Which of the lines below mention the word "span"? Pull each one out.

:: Study material ::

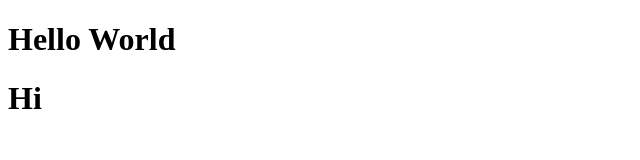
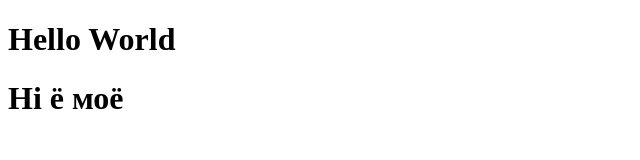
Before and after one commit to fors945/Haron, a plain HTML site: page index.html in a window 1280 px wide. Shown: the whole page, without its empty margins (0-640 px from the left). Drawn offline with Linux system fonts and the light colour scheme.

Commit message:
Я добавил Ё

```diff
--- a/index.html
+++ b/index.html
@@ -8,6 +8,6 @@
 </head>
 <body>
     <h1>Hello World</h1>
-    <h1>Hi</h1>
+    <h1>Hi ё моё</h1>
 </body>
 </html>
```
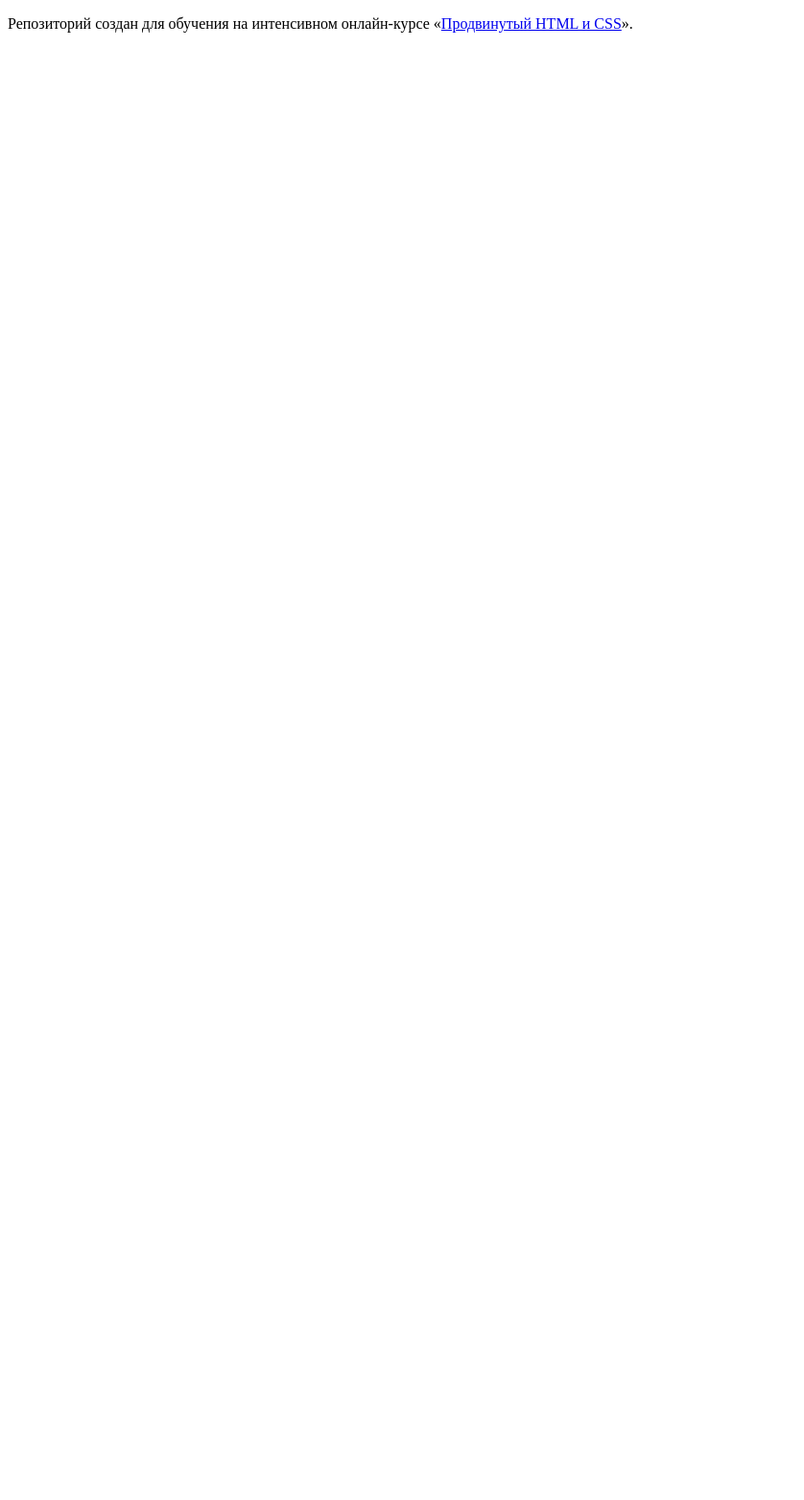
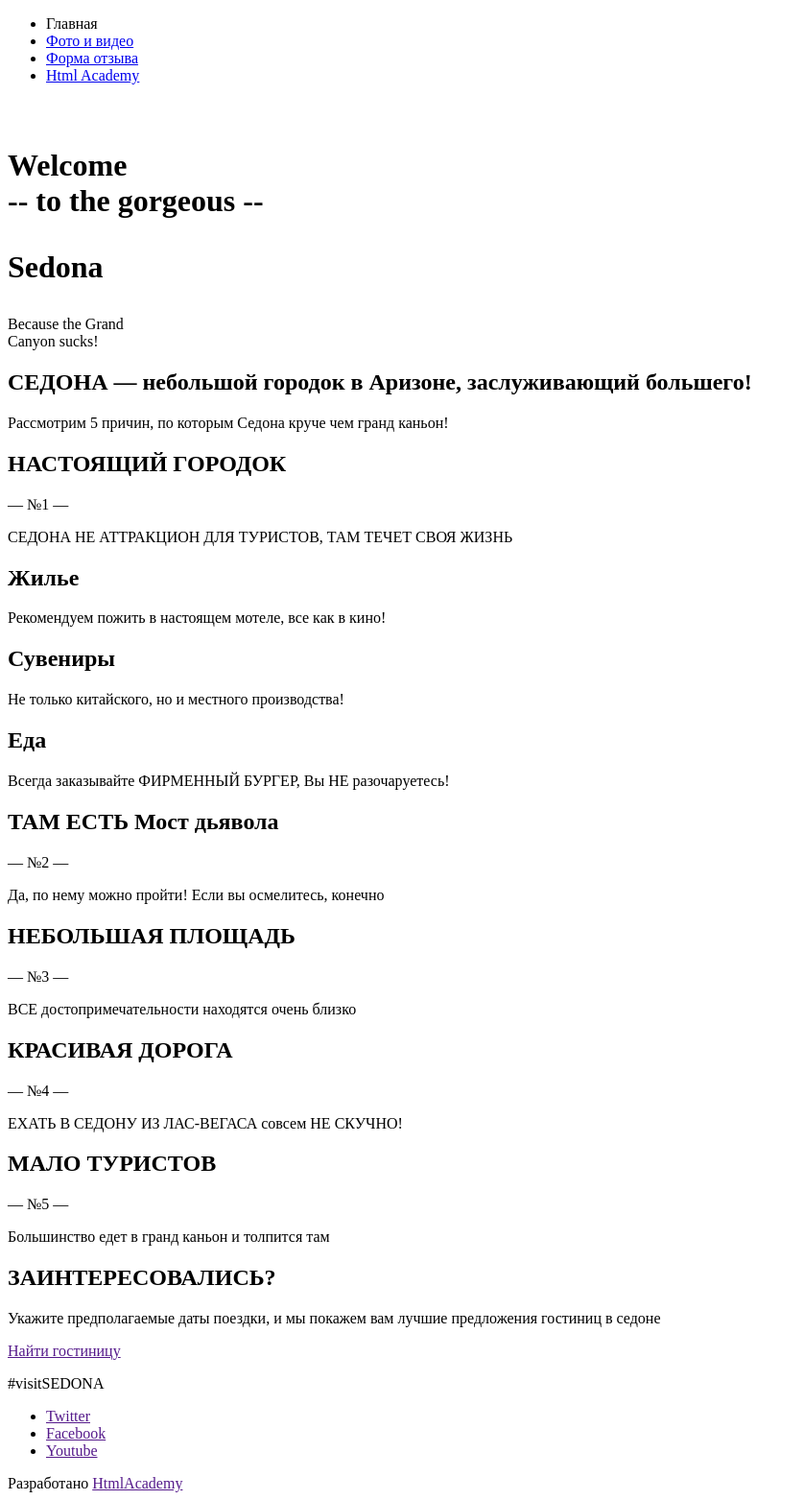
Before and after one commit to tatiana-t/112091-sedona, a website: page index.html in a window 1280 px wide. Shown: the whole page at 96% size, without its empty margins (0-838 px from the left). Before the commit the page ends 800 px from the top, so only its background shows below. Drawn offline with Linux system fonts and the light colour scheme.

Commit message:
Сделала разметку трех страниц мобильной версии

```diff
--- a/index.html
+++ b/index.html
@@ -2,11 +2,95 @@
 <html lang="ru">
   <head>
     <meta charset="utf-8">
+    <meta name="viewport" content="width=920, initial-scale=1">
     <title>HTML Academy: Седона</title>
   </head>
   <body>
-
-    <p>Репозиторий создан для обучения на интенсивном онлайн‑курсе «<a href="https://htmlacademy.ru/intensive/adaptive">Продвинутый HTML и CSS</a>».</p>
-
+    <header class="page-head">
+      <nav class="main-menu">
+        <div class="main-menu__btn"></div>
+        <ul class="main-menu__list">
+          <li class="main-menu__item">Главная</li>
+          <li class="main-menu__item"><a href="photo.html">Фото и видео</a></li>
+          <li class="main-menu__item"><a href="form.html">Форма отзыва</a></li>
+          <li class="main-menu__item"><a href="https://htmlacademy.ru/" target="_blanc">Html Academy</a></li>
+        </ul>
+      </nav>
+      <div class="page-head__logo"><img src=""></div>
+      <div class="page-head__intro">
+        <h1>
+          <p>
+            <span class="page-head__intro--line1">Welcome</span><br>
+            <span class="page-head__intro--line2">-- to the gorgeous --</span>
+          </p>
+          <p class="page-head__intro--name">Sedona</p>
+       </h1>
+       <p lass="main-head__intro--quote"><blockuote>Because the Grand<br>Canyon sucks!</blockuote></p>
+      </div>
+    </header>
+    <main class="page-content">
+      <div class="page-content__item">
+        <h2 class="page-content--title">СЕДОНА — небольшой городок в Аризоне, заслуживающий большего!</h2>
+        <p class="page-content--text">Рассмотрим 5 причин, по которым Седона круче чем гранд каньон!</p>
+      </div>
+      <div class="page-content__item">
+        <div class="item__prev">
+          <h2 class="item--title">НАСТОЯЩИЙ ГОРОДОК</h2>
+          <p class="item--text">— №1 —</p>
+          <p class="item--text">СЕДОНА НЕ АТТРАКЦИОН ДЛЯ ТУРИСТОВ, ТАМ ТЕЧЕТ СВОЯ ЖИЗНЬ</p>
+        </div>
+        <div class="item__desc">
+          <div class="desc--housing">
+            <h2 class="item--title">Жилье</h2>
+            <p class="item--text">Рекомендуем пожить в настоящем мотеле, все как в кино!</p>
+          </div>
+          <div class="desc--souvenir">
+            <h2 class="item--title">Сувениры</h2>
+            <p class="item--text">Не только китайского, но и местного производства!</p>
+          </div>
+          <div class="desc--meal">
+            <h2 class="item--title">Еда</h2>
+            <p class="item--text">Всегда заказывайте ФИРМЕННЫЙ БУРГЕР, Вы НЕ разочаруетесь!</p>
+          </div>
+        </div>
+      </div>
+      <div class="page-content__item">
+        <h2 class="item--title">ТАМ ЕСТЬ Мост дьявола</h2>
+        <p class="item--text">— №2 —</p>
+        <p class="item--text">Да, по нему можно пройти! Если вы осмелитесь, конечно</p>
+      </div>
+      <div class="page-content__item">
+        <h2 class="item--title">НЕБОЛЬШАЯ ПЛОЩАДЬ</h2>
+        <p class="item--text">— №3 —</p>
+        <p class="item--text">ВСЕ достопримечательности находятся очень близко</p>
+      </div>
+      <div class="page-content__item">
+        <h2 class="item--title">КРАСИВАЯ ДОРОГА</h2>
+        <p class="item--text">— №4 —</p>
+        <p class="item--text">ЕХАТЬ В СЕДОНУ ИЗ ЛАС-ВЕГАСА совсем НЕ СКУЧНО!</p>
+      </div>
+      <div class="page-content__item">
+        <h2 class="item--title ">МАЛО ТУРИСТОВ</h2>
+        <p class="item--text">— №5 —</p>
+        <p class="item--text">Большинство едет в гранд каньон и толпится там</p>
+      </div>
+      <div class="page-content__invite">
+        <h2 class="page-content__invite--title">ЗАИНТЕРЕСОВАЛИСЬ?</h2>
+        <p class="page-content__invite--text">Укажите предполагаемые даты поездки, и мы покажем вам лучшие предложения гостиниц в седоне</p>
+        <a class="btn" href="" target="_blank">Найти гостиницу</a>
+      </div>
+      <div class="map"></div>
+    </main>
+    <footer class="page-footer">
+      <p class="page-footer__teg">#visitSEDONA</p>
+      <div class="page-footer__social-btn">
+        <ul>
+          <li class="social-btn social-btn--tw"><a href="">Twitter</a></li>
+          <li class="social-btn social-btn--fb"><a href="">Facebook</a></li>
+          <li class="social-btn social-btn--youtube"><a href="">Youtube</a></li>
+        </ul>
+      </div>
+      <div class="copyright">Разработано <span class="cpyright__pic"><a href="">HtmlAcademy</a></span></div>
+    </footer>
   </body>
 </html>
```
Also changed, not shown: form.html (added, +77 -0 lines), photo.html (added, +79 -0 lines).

:::

**Reply to the task:**
+            <span class="page-head__intro--line1">Welcome</span><br>
+            <span class="page-head__intro--line2">-- to the gorgeous --</span>
+      <div class="copyright">Разработано <span class="cpyright__pic"><a href="">HtmlAcademy</a></span></div>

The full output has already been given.